Rock Health also sees private investors increasingly putting their money into early-stage digital health companies. About 57% of deals through the second quarter this year were in the earliest rounds of funding, compared with 49% a year before. “There's a deep bench” of digital health companies, Kraus said.
The revenue of digital firms being discussed as IPO candidates is not public, and they prefer to stay coy until they're actually traded. But investors don't necessarily mind meager revenue prior to an IPO. Castlight Health, which went public at the beginning of the year, for example, had only $13 million in revenue in 2013. Its stock skyrocketed on its offering day only to plunge back to earth in more recent trading. Castlight, which hit a high of $41.95, now trades around $12.07 a share.
Kraus's venture capital firm tracks 24 publicly traded companies in a health IT index, which has shown strong results compared to the market as a whole. Between January 2011 and July 2014, health IT companies have gained 86% in market value versus 66% for the Nasdaq and 56% for the Standard & Poor's 500 index.
Rock Health is a bit more subdued on the market potential for health IT firms. Its index shows the digital health sector underperforming the S&P 500 through the first half of 2014. By its reckoning, the sector had lost 10% of value.
Rock Health covered four recent market debuts—Castlight, a healthcare price transparency firm; Care.com, a caregiver search site; Imprivata, a health IT security site; and Everyday Health, an online digital health media firm. Rock Health concluded there was a mixed market reception following their launches, with two currently trading below their initial IPO share price levels.
There was also IMS Health, a firm collecting health data. Its recent share price of roughly $26.13 was slightly ahead of its debut price of $23.
Some observers point to the Food and Drug Administration's premarket regulations on some types of healthcare software as the main obstacle to the takeoff of digital health startups.
“The lower the level of regulation, the faster new ideas are going to able to hit,” prominent venture capitalist Marc Andreessen said in a fall 2013 interview with Pando Daily, a website chronicling Silicon Valley.
The strength of investors' interest in digital health is based on several factors, Kraus said. Government policies such as healthcare reform, payment reform and the federal incentives to adopt electronic health records have created a welcoming climate for entrepreneurs to try new models.
Private-sector trends also may fuel digital health entrepreneurialism, said Dr. Bob Kocher, a partner at venture capital firm Venrock and former Obama administration economist. Those include consumer-directed healthcare, narrow provider networks, and increased availability of information about treatment options, prices and quality.
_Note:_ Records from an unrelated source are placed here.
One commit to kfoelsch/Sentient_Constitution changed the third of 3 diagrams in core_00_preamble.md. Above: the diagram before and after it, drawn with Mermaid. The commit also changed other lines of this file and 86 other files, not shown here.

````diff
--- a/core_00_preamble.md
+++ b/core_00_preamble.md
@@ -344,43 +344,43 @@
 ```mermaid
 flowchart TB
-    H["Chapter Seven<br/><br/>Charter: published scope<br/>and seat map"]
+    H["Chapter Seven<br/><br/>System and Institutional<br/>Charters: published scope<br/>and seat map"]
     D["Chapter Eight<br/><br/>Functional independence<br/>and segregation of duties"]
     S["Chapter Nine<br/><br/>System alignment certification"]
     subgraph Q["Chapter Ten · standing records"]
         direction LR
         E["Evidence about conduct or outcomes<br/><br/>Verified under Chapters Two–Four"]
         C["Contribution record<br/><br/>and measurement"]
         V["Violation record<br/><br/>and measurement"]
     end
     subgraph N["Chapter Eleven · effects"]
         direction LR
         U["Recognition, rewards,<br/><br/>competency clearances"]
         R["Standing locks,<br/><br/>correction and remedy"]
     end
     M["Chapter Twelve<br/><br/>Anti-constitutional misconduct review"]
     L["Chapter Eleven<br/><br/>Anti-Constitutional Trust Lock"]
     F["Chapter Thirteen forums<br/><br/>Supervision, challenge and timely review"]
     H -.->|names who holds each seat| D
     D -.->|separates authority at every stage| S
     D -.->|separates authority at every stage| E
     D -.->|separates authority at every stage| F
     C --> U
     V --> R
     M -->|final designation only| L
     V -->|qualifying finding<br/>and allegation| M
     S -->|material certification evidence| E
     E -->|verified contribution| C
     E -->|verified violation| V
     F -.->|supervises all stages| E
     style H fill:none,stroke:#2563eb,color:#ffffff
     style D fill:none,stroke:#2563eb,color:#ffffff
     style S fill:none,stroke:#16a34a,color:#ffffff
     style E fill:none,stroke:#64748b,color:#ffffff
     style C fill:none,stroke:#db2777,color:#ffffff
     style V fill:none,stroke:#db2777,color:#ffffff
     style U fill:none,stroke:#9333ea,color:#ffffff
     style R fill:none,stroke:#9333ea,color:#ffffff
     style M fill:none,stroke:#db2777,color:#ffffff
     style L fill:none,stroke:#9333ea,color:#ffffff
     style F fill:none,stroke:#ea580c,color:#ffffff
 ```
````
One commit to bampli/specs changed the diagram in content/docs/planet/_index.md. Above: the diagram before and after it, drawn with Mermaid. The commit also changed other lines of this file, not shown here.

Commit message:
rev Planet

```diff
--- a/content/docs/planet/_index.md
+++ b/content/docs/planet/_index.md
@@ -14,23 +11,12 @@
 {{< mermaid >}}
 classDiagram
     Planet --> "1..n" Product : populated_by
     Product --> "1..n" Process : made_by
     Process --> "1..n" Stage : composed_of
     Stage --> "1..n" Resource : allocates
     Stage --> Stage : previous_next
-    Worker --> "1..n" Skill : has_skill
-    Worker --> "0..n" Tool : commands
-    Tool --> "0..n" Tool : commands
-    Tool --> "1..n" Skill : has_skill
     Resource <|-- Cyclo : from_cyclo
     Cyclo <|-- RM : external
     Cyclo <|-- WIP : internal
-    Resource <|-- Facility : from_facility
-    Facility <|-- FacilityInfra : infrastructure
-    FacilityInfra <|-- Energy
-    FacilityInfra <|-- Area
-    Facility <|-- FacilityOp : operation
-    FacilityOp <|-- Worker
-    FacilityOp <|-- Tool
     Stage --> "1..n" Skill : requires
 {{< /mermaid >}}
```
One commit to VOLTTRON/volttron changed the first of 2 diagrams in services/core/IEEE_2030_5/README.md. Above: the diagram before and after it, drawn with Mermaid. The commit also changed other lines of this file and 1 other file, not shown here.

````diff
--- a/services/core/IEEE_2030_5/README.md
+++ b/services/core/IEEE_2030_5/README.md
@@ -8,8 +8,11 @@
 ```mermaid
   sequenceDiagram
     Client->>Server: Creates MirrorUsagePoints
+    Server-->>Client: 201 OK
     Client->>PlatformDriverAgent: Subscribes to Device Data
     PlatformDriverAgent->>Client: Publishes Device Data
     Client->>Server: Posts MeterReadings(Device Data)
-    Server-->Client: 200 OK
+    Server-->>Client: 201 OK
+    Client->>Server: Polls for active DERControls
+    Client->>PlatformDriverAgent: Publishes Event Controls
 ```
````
Those factors “will make the commercial market more competitive,” Kocher wrote in a blog post. The growing sensitivity and awareness of consumers and employers about healthcare costs means that “all of the approaches used by employers to manage nonhealthcare spending categories will be ripe for translation by entrepreneurs to healthcare.”
In addition, a previous dearth of digital innovation means there are promising fields to colonize, Kraus said. He a major wave of digital health IPOs five to seven years down the road.
Which firms might go public next? Kraus lists 16 companies in the next two or three years. They include Redbrick Health Corp., which offers individualized health coaching plans; Evolent Health, which helps providers shift to value-based payment systems; ZocDoc, which allows patients to schedule appointments with doctors online; and Doximity, which calls itself “LinkedIn for doctors.”
Rock Health surveyed 36 investors about which companies they expected to go public. Besides ZocDoc, Evolent and Doximity, the top pick was Practice Fusion, a Web-based vendor of electronic health records, followed by Proteus Digital Health, a startup that uses sensors to track patients' reactions and adherence to medication regimens. Another was personal genomics firm 23andMe.
Industry analyst David Shaywitz's choices for companies most likely to go public are Proteus Digital Health; Practice Fusion; One Medical Group, a membership-based primary-care provider; and ZocDoc.
Before the current boomlet, Kraus says, the last big venture-backed, successful IPO was cloud-based EHR company Athenahealth in 2007. Healthcare “is too big an opportunity,” he said. “It's been too long lacking innovation.”